## [About this task]
Please go through the records below and return every line holding the word "className".

## [Record excerpts]
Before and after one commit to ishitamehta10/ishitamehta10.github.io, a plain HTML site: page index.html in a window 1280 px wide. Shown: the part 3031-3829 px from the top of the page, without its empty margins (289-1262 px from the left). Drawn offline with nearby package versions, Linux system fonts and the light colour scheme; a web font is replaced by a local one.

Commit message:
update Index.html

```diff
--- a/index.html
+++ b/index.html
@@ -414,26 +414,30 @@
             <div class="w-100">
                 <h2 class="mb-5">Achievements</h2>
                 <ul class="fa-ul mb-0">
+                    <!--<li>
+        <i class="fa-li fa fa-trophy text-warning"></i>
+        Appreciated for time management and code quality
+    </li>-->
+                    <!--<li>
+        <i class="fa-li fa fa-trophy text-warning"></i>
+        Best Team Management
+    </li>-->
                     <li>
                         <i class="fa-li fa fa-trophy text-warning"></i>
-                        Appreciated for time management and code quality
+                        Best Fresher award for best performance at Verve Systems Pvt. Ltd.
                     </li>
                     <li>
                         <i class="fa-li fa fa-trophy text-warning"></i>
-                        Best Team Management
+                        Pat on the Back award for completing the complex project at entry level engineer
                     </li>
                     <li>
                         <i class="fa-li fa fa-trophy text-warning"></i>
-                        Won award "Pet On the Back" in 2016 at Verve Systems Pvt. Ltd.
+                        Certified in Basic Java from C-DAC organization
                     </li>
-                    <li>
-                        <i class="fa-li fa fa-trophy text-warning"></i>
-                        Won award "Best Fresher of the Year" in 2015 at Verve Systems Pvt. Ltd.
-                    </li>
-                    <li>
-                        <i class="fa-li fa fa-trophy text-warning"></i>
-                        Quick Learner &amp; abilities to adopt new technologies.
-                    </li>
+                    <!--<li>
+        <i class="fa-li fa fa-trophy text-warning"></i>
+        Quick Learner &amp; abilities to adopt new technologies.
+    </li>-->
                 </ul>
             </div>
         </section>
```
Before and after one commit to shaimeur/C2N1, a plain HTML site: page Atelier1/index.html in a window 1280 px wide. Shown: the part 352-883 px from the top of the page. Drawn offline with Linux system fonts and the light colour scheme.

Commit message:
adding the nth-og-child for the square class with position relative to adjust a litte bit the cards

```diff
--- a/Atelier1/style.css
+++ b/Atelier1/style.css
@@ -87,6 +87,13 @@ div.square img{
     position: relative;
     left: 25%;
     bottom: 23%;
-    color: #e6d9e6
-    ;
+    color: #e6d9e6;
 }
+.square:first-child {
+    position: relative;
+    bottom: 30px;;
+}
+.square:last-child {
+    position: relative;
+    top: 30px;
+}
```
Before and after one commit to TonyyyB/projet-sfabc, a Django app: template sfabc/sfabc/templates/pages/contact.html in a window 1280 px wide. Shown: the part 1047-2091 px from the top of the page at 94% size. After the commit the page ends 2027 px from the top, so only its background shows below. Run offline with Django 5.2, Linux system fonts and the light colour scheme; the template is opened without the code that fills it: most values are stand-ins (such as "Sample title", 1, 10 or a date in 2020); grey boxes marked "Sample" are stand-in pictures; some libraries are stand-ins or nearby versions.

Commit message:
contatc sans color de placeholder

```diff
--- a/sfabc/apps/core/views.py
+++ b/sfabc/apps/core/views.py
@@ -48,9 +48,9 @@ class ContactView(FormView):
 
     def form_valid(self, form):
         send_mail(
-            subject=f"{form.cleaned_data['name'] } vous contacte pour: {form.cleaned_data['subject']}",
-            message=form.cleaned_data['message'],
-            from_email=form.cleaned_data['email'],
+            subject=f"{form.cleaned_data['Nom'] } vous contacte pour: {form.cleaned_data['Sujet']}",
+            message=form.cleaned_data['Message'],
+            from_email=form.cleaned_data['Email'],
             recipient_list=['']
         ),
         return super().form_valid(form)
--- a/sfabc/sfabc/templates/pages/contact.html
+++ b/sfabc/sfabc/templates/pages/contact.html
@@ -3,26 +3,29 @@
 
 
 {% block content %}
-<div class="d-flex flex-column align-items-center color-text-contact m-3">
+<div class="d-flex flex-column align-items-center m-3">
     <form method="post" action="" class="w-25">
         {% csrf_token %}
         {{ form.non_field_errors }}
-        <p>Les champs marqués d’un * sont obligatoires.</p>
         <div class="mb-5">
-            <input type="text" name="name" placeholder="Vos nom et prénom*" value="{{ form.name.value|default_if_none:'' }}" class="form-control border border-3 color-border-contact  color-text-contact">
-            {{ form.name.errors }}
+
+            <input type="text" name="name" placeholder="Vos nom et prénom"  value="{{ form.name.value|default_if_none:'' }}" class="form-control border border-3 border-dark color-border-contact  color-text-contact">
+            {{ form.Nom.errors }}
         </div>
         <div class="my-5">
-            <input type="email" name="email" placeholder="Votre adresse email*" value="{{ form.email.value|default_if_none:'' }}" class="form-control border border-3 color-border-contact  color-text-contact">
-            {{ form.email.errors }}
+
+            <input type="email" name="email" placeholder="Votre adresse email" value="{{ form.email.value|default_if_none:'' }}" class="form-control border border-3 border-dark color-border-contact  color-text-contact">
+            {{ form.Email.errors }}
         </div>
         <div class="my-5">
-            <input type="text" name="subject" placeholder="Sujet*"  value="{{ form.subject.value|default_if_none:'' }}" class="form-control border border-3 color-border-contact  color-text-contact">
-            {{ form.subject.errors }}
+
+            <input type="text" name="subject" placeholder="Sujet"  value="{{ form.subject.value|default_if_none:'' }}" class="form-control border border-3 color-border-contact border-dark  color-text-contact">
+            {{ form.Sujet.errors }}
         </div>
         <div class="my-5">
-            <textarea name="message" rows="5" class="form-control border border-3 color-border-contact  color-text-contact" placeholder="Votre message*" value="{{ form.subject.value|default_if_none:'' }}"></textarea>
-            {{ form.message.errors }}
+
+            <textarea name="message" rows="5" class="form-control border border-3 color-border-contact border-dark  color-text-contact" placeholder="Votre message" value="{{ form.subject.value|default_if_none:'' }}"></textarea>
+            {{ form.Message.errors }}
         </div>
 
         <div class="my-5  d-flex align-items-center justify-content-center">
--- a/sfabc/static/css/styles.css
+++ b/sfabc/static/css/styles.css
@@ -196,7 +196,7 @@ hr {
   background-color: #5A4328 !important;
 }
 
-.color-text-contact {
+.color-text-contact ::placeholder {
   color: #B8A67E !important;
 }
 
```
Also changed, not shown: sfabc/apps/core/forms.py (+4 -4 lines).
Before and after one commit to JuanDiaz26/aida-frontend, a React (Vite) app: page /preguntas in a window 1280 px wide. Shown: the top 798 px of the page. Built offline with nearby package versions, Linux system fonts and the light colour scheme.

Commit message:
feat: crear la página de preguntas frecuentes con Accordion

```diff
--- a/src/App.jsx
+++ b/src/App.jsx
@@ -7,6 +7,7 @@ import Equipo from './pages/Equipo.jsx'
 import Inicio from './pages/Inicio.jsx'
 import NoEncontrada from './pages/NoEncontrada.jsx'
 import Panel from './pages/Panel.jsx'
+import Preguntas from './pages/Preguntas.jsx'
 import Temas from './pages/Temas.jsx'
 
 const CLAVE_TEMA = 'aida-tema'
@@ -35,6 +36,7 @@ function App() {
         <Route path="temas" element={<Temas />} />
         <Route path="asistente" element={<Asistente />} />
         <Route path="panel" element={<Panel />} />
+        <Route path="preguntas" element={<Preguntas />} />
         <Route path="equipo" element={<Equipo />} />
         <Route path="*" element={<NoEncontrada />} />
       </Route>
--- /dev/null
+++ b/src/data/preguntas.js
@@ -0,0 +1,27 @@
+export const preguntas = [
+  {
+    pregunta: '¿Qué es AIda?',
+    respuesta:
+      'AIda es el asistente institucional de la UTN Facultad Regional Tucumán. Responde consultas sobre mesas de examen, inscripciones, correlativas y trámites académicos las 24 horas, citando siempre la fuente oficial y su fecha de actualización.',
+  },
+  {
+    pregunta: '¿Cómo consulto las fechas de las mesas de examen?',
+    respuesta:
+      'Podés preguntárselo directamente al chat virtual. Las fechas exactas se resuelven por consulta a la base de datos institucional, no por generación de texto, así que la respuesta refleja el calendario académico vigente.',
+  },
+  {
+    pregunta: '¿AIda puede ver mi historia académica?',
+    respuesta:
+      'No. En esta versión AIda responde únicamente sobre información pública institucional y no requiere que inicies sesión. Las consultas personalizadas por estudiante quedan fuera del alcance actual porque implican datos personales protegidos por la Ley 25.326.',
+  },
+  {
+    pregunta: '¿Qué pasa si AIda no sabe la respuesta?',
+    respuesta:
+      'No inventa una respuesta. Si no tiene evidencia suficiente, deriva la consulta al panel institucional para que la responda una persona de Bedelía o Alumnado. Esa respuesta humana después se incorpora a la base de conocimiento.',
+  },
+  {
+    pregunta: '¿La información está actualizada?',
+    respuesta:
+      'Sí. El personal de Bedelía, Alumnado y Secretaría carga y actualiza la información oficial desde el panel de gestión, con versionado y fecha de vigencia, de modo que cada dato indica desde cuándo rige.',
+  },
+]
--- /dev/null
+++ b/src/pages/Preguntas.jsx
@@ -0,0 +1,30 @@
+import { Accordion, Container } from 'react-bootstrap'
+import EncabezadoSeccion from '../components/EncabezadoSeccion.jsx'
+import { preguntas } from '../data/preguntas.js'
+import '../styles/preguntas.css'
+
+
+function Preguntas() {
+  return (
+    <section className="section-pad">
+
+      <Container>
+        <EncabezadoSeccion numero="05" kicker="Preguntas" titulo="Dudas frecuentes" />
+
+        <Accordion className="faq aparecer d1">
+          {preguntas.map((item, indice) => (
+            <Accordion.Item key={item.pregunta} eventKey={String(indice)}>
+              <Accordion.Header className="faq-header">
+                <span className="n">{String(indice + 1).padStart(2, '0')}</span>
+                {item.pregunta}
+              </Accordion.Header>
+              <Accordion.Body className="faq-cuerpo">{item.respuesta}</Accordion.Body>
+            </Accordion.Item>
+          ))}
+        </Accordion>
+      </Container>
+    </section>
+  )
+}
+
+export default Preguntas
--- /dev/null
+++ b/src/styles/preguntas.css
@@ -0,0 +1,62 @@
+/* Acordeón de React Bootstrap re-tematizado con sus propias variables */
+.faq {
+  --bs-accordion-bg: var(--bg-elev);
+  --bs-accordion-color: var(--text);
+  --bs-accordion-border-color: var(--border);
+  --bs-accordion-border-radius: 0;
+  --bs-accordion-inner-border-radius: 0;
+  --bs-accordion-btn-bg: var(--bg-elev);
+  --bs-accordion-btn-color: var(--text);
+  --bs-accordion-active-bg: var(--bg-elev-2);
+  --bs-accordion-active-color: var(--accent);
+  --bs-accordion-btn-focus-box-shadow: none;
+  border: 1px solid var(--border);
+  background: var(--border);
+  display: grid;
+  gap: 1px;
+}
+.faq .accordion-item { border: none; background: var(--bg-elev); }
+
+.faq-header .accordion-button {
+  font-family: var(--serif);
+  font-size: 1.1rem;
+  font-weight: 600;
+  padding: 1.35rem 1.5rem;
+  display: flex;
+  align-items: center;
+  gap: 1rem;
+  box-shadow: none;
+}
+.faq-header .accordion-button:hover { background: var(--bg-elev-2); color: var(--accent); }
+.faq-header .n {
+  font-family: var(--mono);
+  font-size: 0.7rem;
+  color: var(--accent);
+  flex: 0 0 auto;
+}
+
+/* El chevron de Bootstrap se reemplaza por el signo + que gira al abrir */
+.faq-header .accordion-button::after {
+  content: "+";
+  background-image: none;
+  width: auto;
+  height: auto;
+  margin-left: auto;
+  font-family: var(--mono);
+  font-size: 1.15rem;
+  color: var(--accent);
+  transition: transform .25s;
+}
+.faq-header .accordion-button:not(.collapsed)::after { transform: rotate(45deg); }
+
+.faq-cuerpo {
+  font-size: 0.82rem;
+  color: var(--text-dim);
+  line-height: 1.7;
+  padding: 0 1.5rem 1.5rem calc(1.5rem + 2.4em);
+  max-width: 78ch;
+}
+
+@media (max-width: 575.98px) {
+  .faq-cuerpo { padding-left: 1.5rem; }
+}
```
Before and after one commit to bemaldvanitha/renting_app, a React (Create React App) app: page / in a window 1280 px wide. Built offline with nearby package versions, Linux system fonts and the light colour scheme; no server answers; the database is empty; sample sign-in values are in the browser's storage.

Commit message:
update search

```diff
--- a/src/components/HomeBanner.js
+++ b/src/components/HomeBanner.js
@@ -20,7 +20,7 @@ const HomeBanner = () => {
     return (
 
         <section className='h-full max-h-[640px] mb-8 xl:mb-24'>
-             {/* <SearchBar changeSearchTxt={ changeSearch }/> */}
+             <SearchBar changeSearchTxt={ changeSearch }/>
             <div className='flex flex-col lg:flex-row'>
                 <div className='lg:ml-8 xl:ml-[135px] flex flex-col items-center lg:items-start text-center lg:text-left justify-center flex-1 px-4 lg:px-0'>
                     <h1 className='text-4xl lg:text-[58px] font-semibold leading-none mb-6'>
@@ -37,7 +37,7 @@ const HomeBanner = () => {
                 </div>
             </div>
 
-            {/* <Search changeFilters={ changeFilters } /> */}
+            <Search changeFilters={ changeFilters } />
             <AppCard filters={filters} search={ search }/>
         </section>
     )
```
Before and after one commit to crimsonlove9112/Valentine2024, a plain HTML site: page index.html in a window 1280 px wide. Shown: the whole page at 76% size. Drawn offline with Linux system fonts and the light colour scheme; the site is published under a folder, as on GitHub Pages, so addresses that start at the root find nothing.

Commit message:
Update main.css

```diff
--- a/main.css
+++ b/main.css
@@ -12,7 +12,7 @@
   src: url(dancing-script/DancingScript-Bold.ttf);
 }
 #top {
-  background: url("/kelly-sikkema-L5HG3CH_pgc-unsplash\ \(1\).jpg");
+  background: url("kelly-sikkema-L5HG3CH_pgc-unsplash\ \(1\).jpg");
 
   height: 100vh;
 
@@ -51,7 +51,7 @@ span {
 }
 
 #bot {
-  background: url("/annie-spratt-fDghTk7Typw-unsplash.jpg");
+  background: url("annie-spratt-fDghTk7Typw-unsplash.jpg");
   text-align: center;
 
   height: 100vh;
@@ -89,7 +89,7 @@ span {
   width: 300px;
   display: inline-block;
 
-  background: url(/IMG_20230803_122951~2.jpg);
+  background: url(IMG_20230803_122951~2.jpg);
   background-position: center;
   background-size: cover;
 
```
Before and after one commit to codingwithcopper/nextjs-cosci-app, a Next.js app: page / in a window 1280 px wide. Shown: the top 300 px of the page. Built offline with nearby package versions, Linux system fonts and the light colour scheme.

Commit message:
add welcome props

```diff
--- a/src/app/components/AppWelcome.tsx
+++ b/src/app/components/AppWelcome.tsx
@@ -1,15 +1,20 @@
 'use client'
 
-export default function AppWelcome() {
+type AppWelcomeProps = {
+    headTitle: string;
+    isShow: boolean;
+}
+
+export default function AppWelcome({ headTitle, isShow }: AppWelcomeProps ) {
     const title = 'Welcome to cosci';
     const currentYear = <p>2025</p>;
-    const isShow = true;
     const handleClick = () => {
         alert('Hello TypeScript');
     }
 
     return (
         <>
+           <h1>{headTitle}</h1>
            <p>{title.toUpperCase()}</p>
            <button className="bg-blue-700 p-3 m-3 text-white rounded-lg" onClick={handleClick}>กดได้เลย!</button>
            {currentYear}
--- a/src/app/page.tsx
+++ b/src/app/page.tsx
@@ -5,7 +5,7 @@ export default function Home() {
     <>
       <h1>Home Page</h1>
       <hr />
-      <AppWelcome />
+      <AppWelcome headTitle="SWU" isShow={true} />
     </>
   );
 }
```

## [Answer to this exercise]
+    <section className="section-pad">
+        <Accordion className="faq aparecer d1">
+              <Accordion.Header className="faq-header">
+                <span className="n">{String(indice + 1).padStart(2, '0')}</span>
+              <Accordion.Body className="faq-cuerpo">{item.respuesta}</Accordion.Body>
         <section className='h-full max-h-[640px] mb-8 xl:mb-24'>
             <div className='flex flex-col lg:flex-row'>
                 <div className='lg:ml-8 xl:ml-[135px] flex flex-col items-center lg:items-start text-center lg:text-left justify-center flex-1 px-4 lg:px-0'>
                     <h1 className='text-4xl lg:text-[58px] font-semibold leading-none mb-6'>
            <button className="bg-blue-700 p-3 m-3 text-white rounded-lg" onClick={handleClick}>กดได้เลย!</button>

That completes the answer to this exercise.